If a buyer is viewing the property with loved ones — other family or a parent — you’ll often see the buyer focussed on how great the pool area is or how they can’t wait to entertain. But the gatekeepers see the negatives and it’s when they get home that they come up, and it will affect price. They might still buy, but they’ll use those things against you. You have to protect your price.

 

Fresh paint, curtains and floorings go a long way if you can afford to do it. They make a place look fresh and loved. They’re also the most frequent negatives raised, and in my experience will always pay for themselves. If you can’t afford them it’s worth getting a quote.
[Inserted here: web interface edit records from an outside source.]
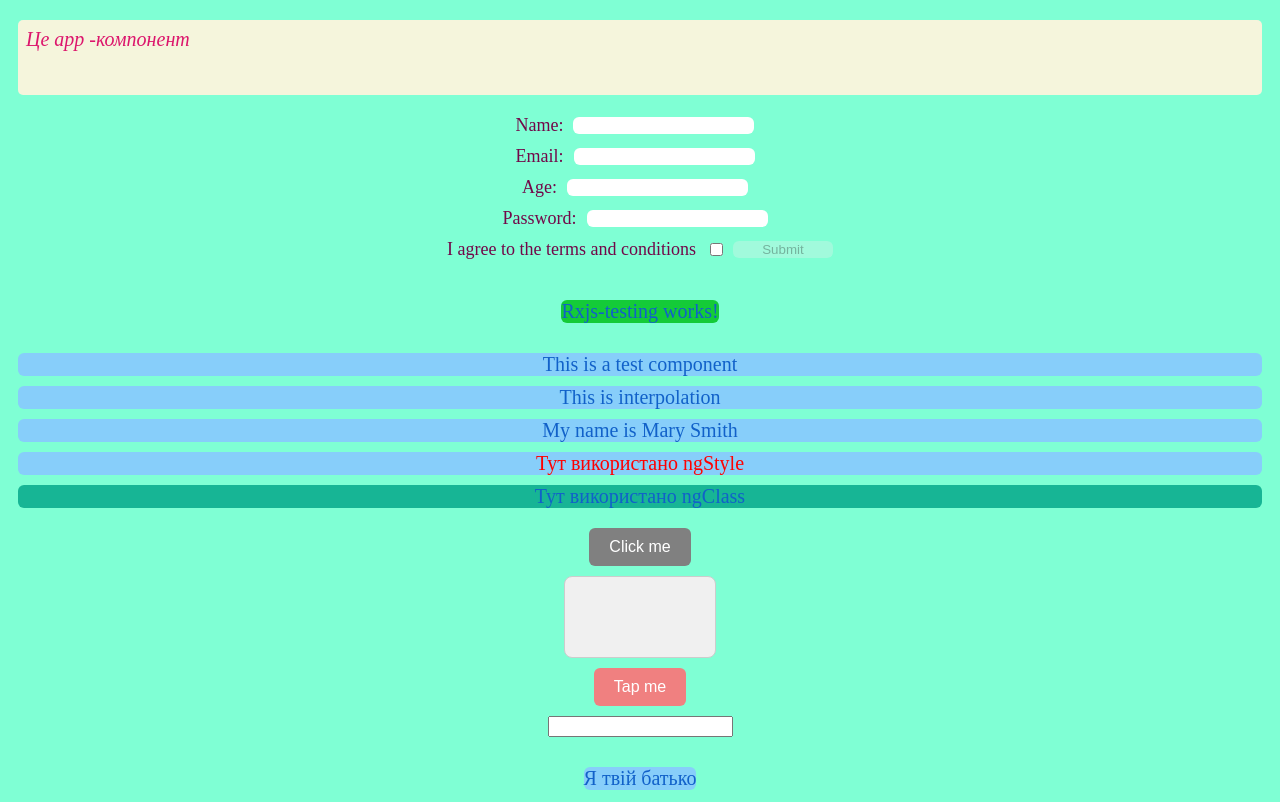
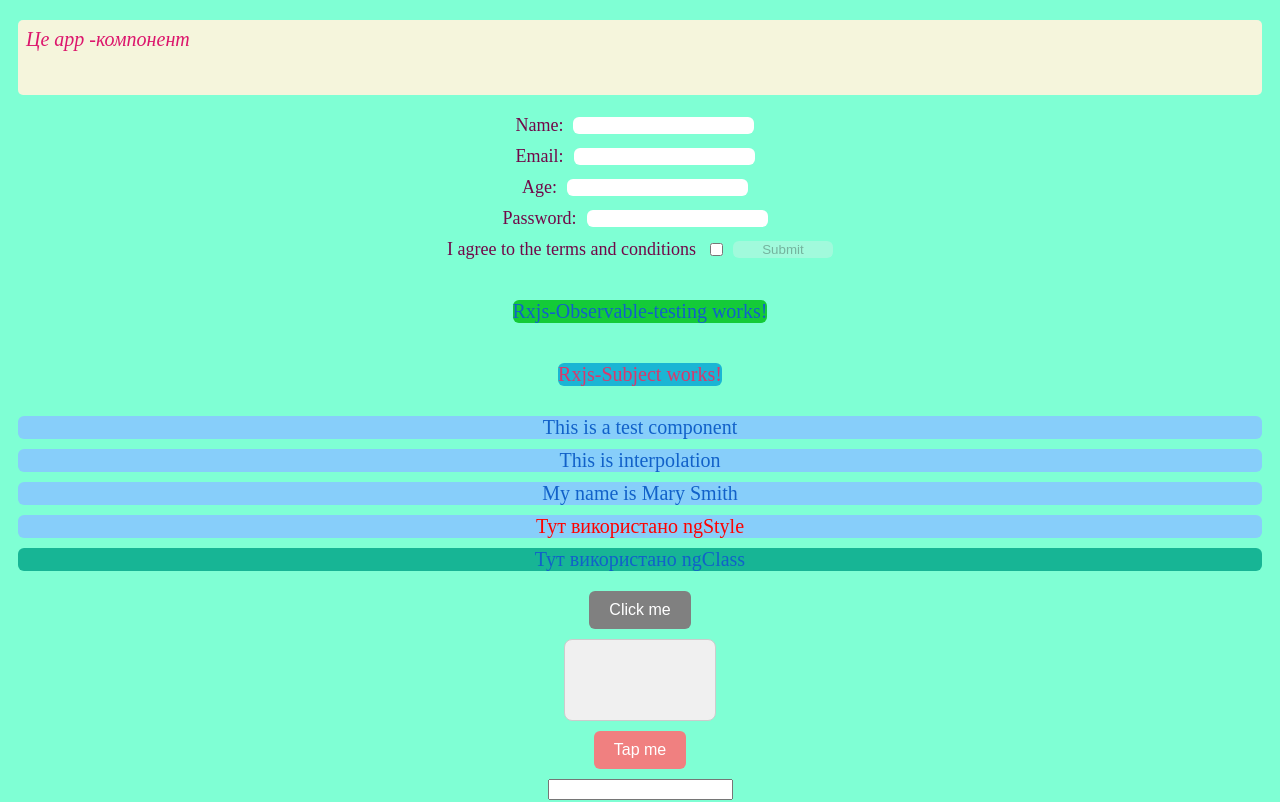
Before and after one commit to Lorat1403/angular-using-examples, an Angular app: page / in a window 1280 px wide. Shown: the top 802 px of the page. Built offline with nearby package versions, Linux system fonts and the light colour scheme.

Commit message:
added rxjs-subject component

```diff
--- a/src/app/app.html
+++ b/src/app/app.html
@@ -9,6 +9,9 @@
   <div>
     <app-rxjs-test></app-rxjs-test>
   </div>
+  <div>
+    <app-rxjs-subject></app-rxjs-subject>
+  </div>
 
   <app-test
     [childMessage]="messageFromParent"
--- a/src/app/app.ts
+++ b/src/app/app.ts
@@ -5,10 +5,11 @@ import {
   TestForm
 } from './components/test-form/test-form';
 import { RxjsTest } from './components/rxjs-test/rxjs-test';
+import { RxjsSubject } from './components/rxjs-subject/rxjs-subject';
 
 @Component({
   selector: 'app-root',
-  imports: [RouterOutlet, Test, TestForm, RxjsTest],
+  imports: [RouterOutlet, Test, TestForm, RxjsTest, RxjsSubject],
   templateUrl: './app.html',
   styleUrl: './app.scss'
 })
--- /dev/null
+++ b/src/app/components/rxjs-subject/rxjs-subject.html
@@ -0,0 +1,3 @@
+<div class="subject-container">
+  <p>Rxjs-Subject works!</p>
+</div>
--- /dev/null
+++ b/src/app/components/rxjs-subject/rxjs-subject.scss
@@ -0,0 +1,19 @@
+.subject-container{
+  display: flex;
+    margin-left: 20px;
+    margin-right: 20px;
+    margin-bottom: 20px;
+    justify-content: center;
+    align-items: center;
+
+}
+
+p {
+  margin: 10px;
+  border-radius: 6px;
+  text-align: center;
+  color: rgb(217, 57, 108);
+  font-size: 20px;
+  font-weight: 500;
+  background-color: rgb(27, 181, 212);
+}
--- /dev/null
+++ b/src/app/components/rxjs-subject/rxjs-subject.ts
@@ -0,0 +1,90 @@
+import { Component, OnInit } from '@angular/core';
+import { Subject, BehaviorSubject, ReplaySubject, AsyncSubject } from 'rxjs';
+
+@Component({
+  selector: 'app-rxjs-subject',
+  imports: [],
+  templateUrl: './rxjs-subject.html',
+  styleUrl: './rxjs-subject.scss'
+})
+export class RxjsSubject implements OnInit {
+
+  // Приклад створення Subject
+  subjectFirst = new Subject<number>();
+
+  // Отримання Observable з Subject //this.observable.next() видасть помилку, оскільки це Observable
+  observable = this.subjectFirst.asObservable();
+
+  // Початкове значення 0
+  behaviorSubject = new BehaviorSubject<number>(0);
+
+  // Зберігає останні 2 значення
+  replaySubject = new ReplaySubject<number>(2);
+
+  asyncSubject = new AsyncSubject<number>();
+
+  ngOnInit(): void {
+    // //Створення першого значення
+    //     this.subjectFirst.next(1);  //this.observable.next() видасть помилку, оскільки це Observable
+
+    // // Підписка першого підписника
+    //     this.subjectFirst.subscribe({
+    //       next: (value) => console.log('Підписник 1:', value),
+    //       error: (error) => console.error('Підписник 1б поммилка:', error),
+    //       complete: () => console.log('Підписник 1: Завершено'),
+    //     });
+    // //Створення другого значення
+    //     this.subjectFirst.next(2);
+    // // Підписка другого підписника
+    //     this.subjectFirst.subscribe({
+    //       next: (value) => console.log('Підписник 2:', value),
+    //       error: (error) => console.error('Підписник 2, помилка:', error),
+    //       complete: () => console.log('Підписник 2: Завершено'),
+    //     });
+
+    //     //Створення третього значення
+    //     this.subjectFirst.next(3);
+
+    //     // Завершення Subject
+    //     this.subjectFirst.complete();
+    //   }
+
+//     // Приклад використання BehaviorSubject
+//     this.behaviorSubject.subscribe(value => console.log('BehaviorSubject Підписник 1:', value));
+
+//     // Випуск нових значень
+//     this.behaviorSubject.next(1);
+//     this.behaviorSubject.next(2);
+
+// // Підписка другого підписника отримає останнє значення (2)
+//     this.behaviorSubject.subscribe(value => console.log('BehaviorSubject Підписник 2:', value));
+
+//     //Випуск кінцевого значення
+//     this.behaviorSubject.next(3);
+
+//     this.behaviorSubject.complete();
+
+//   // Приклад використання ReplaySubject
+//   this.replaySubject.next(1);
+// this.replaySubject.next(2);
+//     this.replaySubject.next(3);
+
+//     // Підписка першого підписника отримає останні 2 значення (2, 3)
+//     this.replaySubject.subscribe(value => console.log('Підписник:', value));
+
+//     this.replaySubject.complete();
+
+    // Приклад використання AsyncSubject
+
+    this.asyncSubject.next(1);
+    this.asyncSubject.next(2);
+    this.asyncSubject.next(3);
+
+    // Підписка підписника отримає лише останнє значення (3) після виклику complete()
+    this.asyncSubject.subscribe(value => console.log('AsyncSubject Підписник:', value));
+
+    this.asyncSubject.next(4);
+    this.asyncSubject.complete();
+  }
+
+}
--- a/src/app/components/rxjs-test/rxjs-test.html
+++ b/src/app/components/rxjs-test/rxjs-test.html
@@ -1,3 +1,3 @@
 <div class="rxjs-container">
-  <p>Rxjs-testing works!</p>
+  <p>Rxjs-Observable-testing works!</p>
 </div>
```
Also changed, not shown: 1 other file (tests, documents, lock files or other folders).
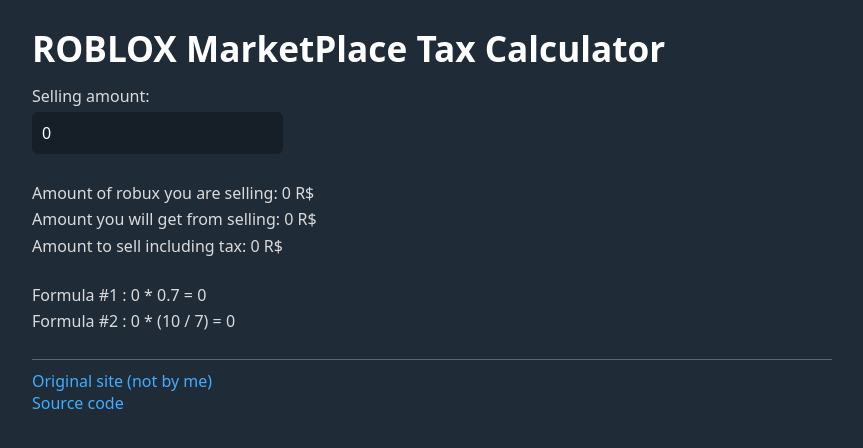
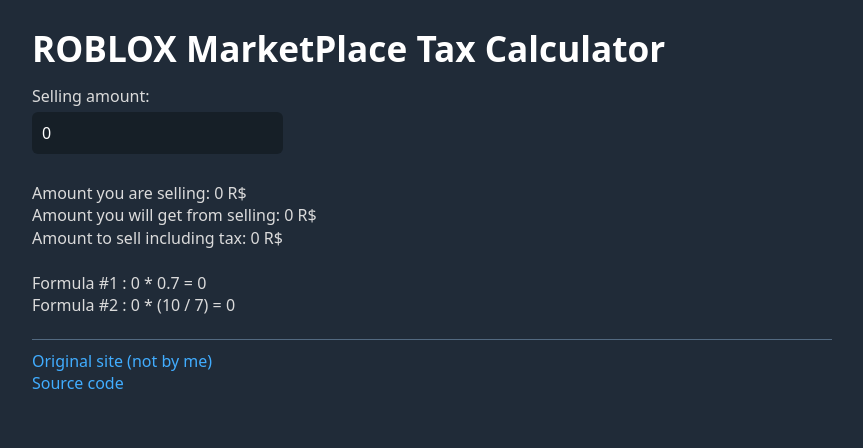
Before and after one commit to xhayper/roblox-tax-calculator, a Nuxt app: page / in a window 1280 px wide. Shown: the top 448 px of the page, without its empty margins (208-1071 px from the left). Built offline with nearby package versions, Linux system fonts and the light colour scheme.

Commit message:
feat: use span instead of label

```diff
--- a/app.vue
+++ b/app.vue
@@ -11,18 +11,18 @@
       </div>
       <br>
       <div>
-        <label>Amount of robux you are selling: {{ validatedAmount.toLocaleString() }} R$</label>
+        <span>Amount you are selling: {{ validatedAmount.toLocaleString() }} R$</span>
         <br>
-        <label>Amount you will get from selling: {{ sellingWithTax.toLocaleString() }} R$</label>
+        <span>Amount you will get from selling: {{ sellingWithTax.toLocaleString() }} R$</span>
         <br>
-        <label>Amount to sell including tax: {{ sellForIncludingTax }} R$</label>
+        <span>Amount to sell including tax: {{ sellForIncludingTax }} R$</span>
       </div>
       <br>
       <div>
-        <label>Formula #1 : {{ validatedAmount }} * 0.7 = {{ sellingWithTax }}</label>
+        <span>Formula #1 : {{ validatedAmount }} * 0.7 = {{ sellingWithTax }}</span>
         <br>
-        <label>Formula #2 : {{ validatedAmount }} * (10 / 7) = {{ sellForIncludingTax
-        }}</label>
+        <span>Formula #2 : {{ validatedAmount }} * (10 / 7) = {{ sellForIncludingTax
+        }}</span>
       </div>
     </main>
     <br>
```
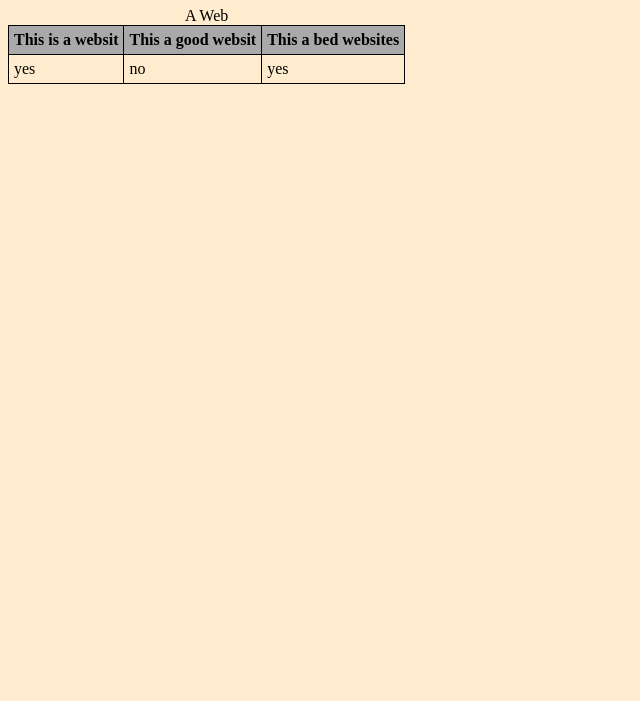
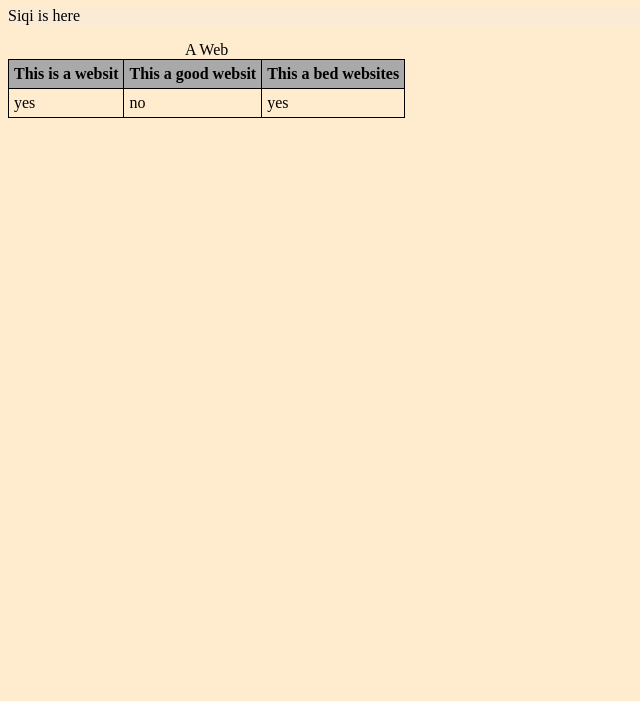
Before and after one commit to LuLu11111/A-Web, a plain HTML site: page index.html in a window 1280 px wide. Shown: the part 99-800 px from the top of the page, without its empty margins (0-640 px from the left). Drawn offline with Linux system fonts and the light colour scheme.

Commit message:
Update index.html

```diff
--- a/index.html
+++ b/index.html
@@ -16,6 +16,7 @@
     <body>
 <head>A Web</head>
     <h1>Hi, This is A Web</h1>
+        <p>Siqi is here</p>
     <table><caption> A Web</caption>
     <tr>
         <th>This is a websit
```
Buyers will really bump up costs to use against you in negotiations so having quotes gives you proof and protects you. Again, good preparation, it costs nothing to get quotes.

Simple is smart

Be as minimalist as possible in your presentation if you can.  So many buyers, especially younger buyers, are not experienced enough to see beyond the clutter or strong themes in a home.

 

Take out things that might remind buyers of grandma’s home like fridge magnets, lace curtains and your spoon collection.

 

Have it as spacious as possible to help them imagine how they could live there.  Clutter makes a space look smaller, especially in photos, so it will lower the number of people you get to inspection.

Consider virtual furniture

Styling is great if you can, but it isn’t a cheap exercise and can cost around $5k a month. 

 

Virtual furniture has come a long way recently. At around $77 per photo it can help make a vacant home look great and help buyers see the flow of the home and how rooms could be used; a study, a separate living area, a small dining area for example.

 

Of course you need to manage your buyers expectations to some extent. However, when they go to the property you can refer to the photos to remind them of the uses and the look, and imagine themselves living there.

One last thing

Wherever you are in Australia, the importance of seasonality is really overstated these days. It’s a real estate myth that’s now probably limited to holiday properties. 

 

It used to be important when you had to throw the kids in the car and make a day of going round to view properties, but now people are buying for 3, 5, 7 years, they’re not getting held back by season. 

 

If you’ve sold your home and are about to be homeless in 30 days you’ll be looking for a place whether it’s raining or it’s a 40 degree day!

The Selling Master Class